Editor's Summary

9 October 2008

Oceanic lithospheric accretion at faults


Oceanic detachment faults are associated with one of two contrasting modes of accretion at mid-ocean ridges and can accommodate extension for millions of years. The main mode of accretion has been thought to be symmetrical, dominated by magmatic processes with subsidiary high-angle faulting and the formation of abyssal hills on both flanks. The other is asymmetrical involving active detachment faults along at least one ridge flank. Escartin et al. present an examination of approximately 2,500 km of the mid-Atlantic ridge that reveals that asymmetrical accretion surprisingly occurs along half of the studied ridge section. Much of the variability in seafloor morphology, seismicity and basalt chemistry found along slow-spreading ridges may thus be attributed to the frequent involvement of detachment faults in oceanic lithospheric accretion.

LetterCentral role of detachment faults in accretion of slow-spreading oceanic lithosphere

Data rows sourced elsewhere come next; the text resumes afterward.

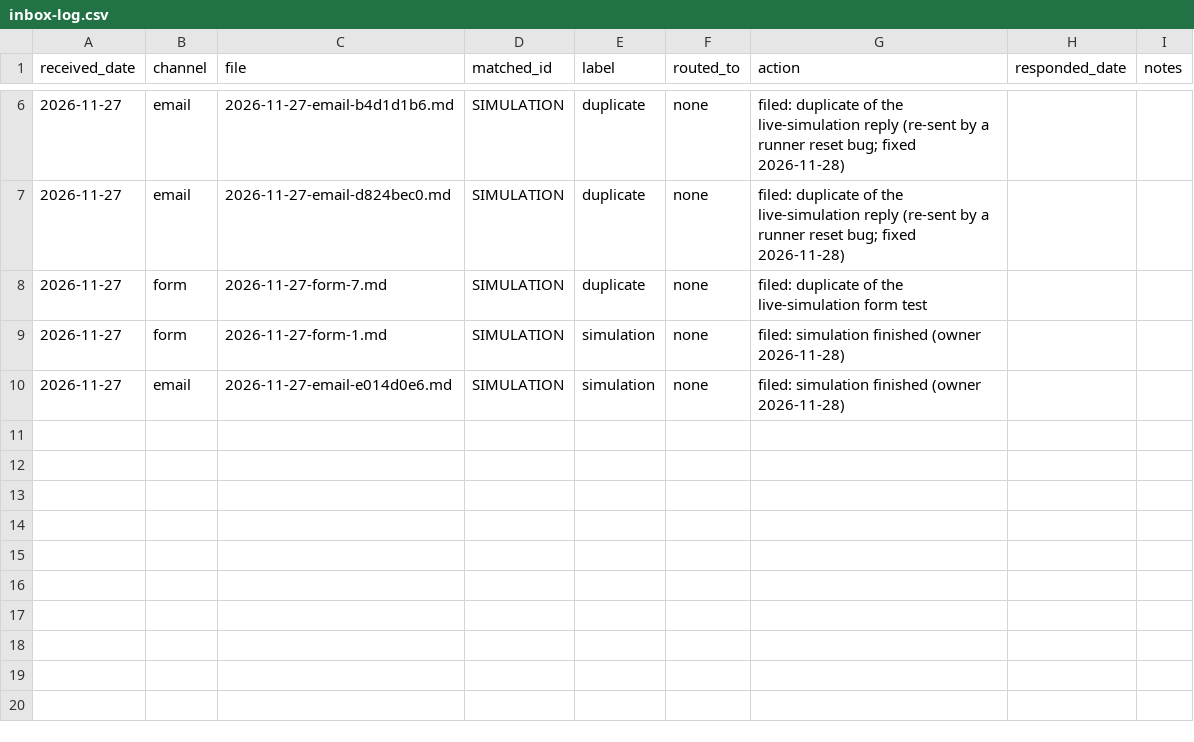
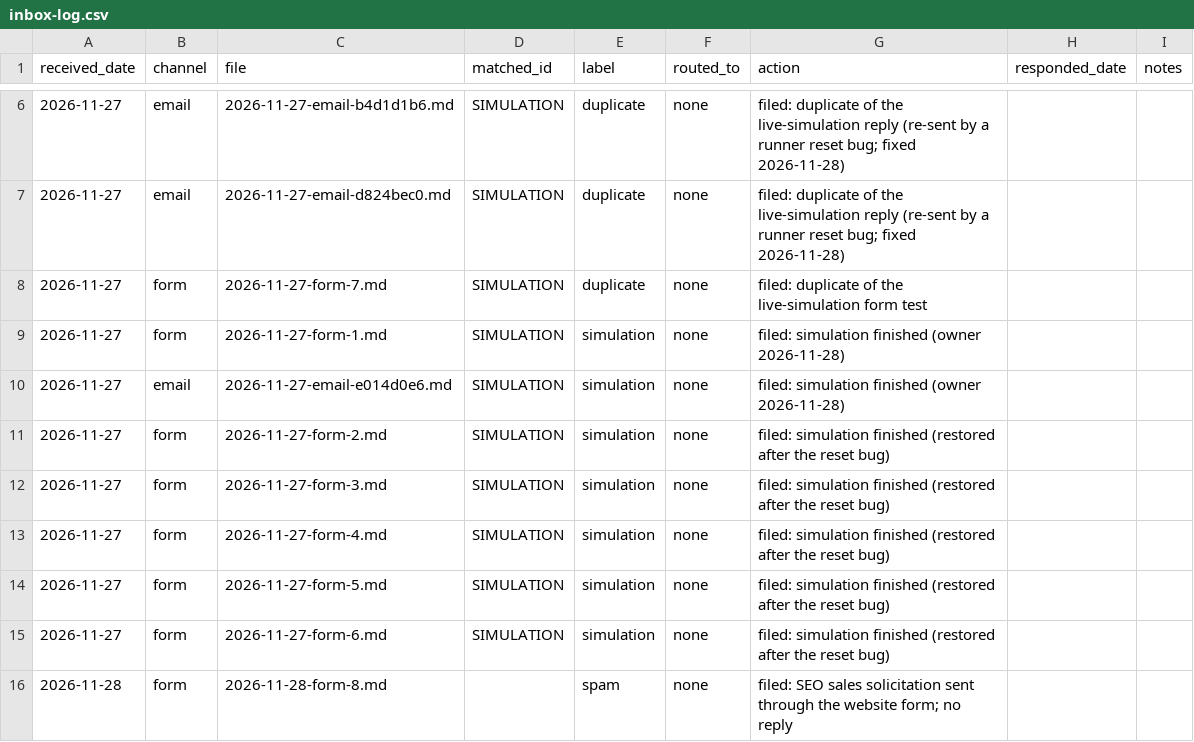
Before and after one commit to emporiumtrading/probate-pipeline, a CSV file: pipeline/inbox-log.csv, drawn as a sheet; only a part is shown, gaps mark what is left out; the diff names each change by its address in the sheet, - before the commit and + after, or states it on an @@ line.

```diff
--- a/pipeline/inbox-log.csv
+++ b/pipeline/inbox-log.csv
+row 11: 2026-11-27 | form | 2026-11-27-form-2.md | SIMULATION | simulation | none | filed: simulation finished (restored after the reset bug)
+row 12: 2026-11-27 | form | 2026-11-27-form-3.md | SIMULATION | simulation | none | filed: simulation finished (restored after the reset bug)
+row 13: 2026-11-27 | form | 2026-11-27-form-4.md | SIMULATION | simulation | none | filed: simulation finished (restored after the reset bug)
+row 14: 2026-11-27 | form | 2026-11-27-form-5.md | SIMULATION | simulation | none | filed: simulation finished (restored after the reset bug)
+row 15: 2026-11-27 | form | 2026-11-27-form-6.md | SIMULATION | simulation | none | filed: simulation finished (restored after the reset bug)
+row 16: 2026-11-28 | form | 2026-11-28-form-8.md |  | spam | none | filed: SEO sales solicitation sent through the website form; no reply
```
Also changed, not shown: 7 other files.
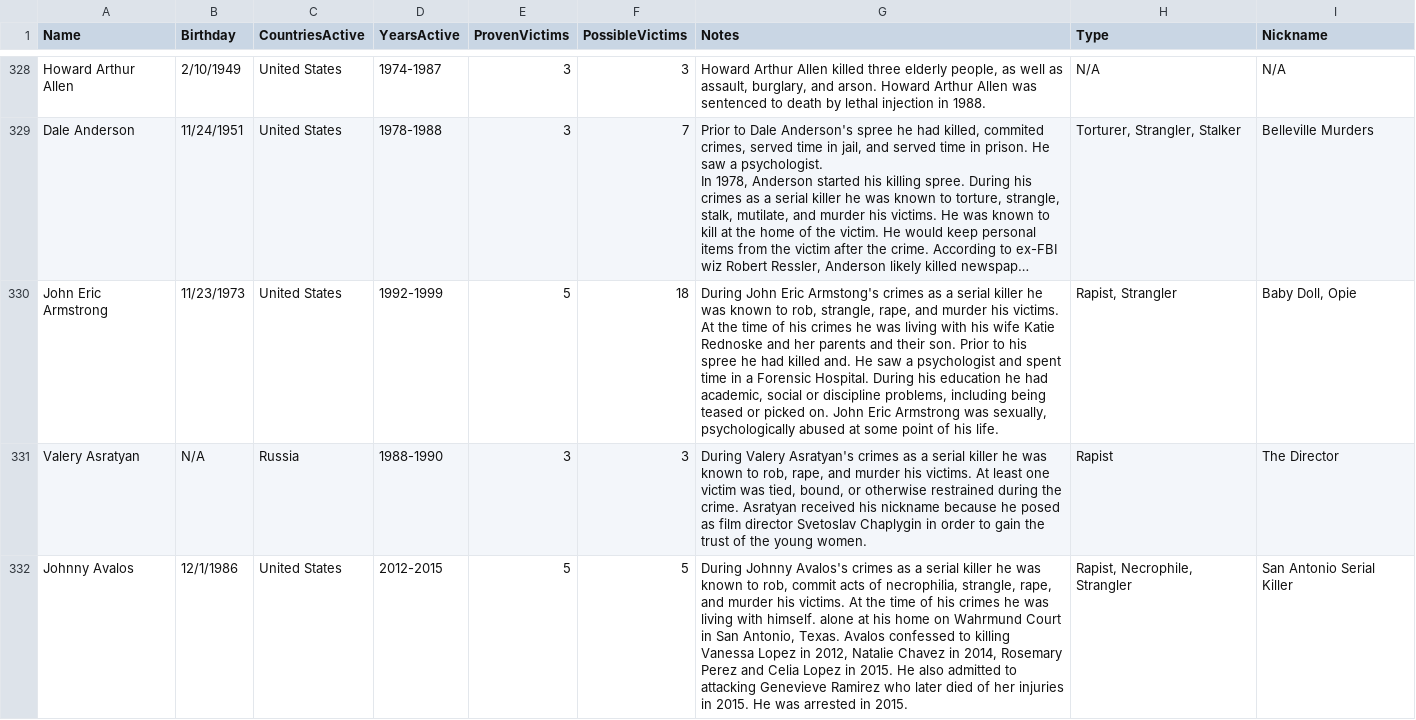
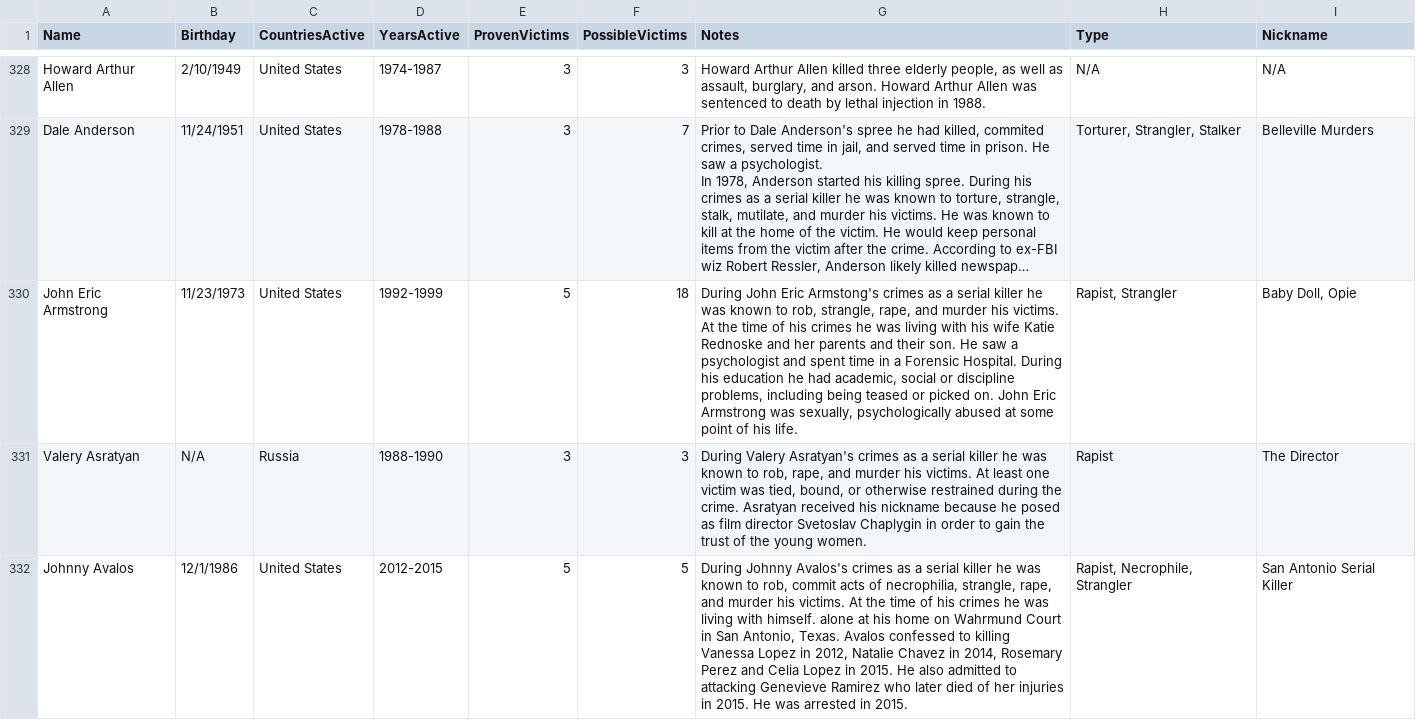
Before and after one commit to avacio/horrorscopes, a CSV file: data/collective-serial-killer-database.csv, drawn as a sheet; only a part is shown, gaps mark what is left out; long unchanged cells end in …; the diff names each change by its address in the sheet, - before the commit and + after, or states it on an @@ line.

```diff
--- a/data/collective-serial-killer-database.csv
+++ b/data/collective-serial-killer-database.csv
-G330 (Notes): …their son. Prior to his spree he had killed and. He saw…
+G330 (Notes): …their son. He saw…
```
Also changed, not shown: 1 other file.
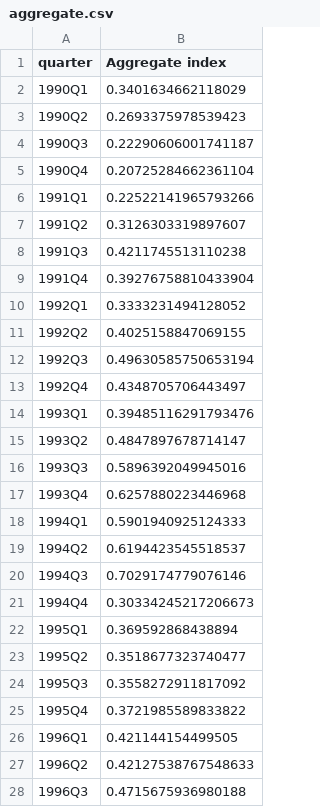
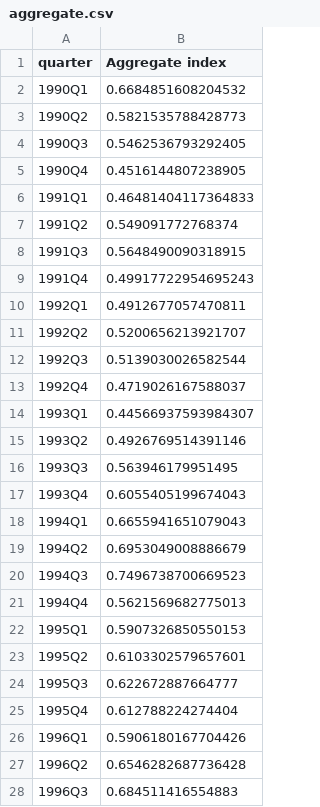
Before and after one commit to fcela/frb-heat-index, a CSV file: data/aggregate.csv, drawn as a sheet; only a part is shown; the diff covers the shown part only.

Commit message:
Extend processed data to 2025Q4 (corrected post-audit rebuild)

```diff
--- a/data/aggregate.csv
+++ b/data/aggregate.csv
@@ -1,28 +1,28 @@
 quarter,Aggregate index
-1990Q1,0.3401634662118029
-1990Q2,0.2693375978539423
-1990Q3,0.22290606001741187
-1990Q4,0.20725284662361104
-1991Q1,0.22522141965793266
-1991Q2,0.3126303319897607
-1991Q3,0.4211745513110238
-1991Q4,0.39276758810433904
-1992Q1,0.3333231494128052
-1992Q2,0.4025158847069155
-1992Q3,0.49630585750653194
-1992Q4,0.4348705706443497
-1993Q1,0.39485116291793476
-1993Q2,0.4847897678714147
-1993Q3,0.5896392049945016
-1993Q4,0.6257880223446968
-1994Q1,0.5901940925124333
-1994Q2,0.6194423545518537
-1994Q3,0.7029174779076146
-1994Q4,0.30334245217206673
-1995Q1,0.369592868438894
-1995Q2,0.3518677323740477
-1995Q3,0.3558272911817092
-1995Q4,0.3721985589833822
-1996Q1,0.421144154499505
-1996Q2,0.42127538767548633
-1996Q3,0.4715675936980188
+1990Q1,0.6684851608204532
+1990Q2,0.5821535788428773
+1990Q3,0.5462536793292405
+1990Q4,0.4516144807238905
+1991Q1,0.46481404117364833
+1991Q2,0.549091772768374
+1991Q3,0.5648490090318915
+1991Q4,0.49917722954695243
+1992Q1,0.4912677057470811
+1992Q2,0.5200656213921707
+1992Q3,0.5139030026582544
+1992Q4,0.4719026167588037
+1993Q1,0.44566937593984307
+1993Q2,0.4926769514391146
+1993Q3,0.563946179951495
+1993Q4,0.6055405199674043
+1994Q1,0.6655941651079043
+1994Q2,0.6953049008886679
+1994Q3,0.7496738700669523
+1994Q4,0.5621569682775013
+1995Q1,0.5907326850550153
+1995Q2,0.6103302579657601
+1995Q3,0.622672887664777
+1995Q4,0.612788224274404
+1996Q1,0.5906180167704426
+1996Q2,0.6546282687736428
+1996Q3,0.684511416554883
```
Also changed, not shown: 44 added rows and 73 edited cells elsewhere in this file.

J. Escartín, D. K. Smith, J. Cann, H. Schouten, C. H. Langmuir & S. Escrig

doi:10.1038/nature07333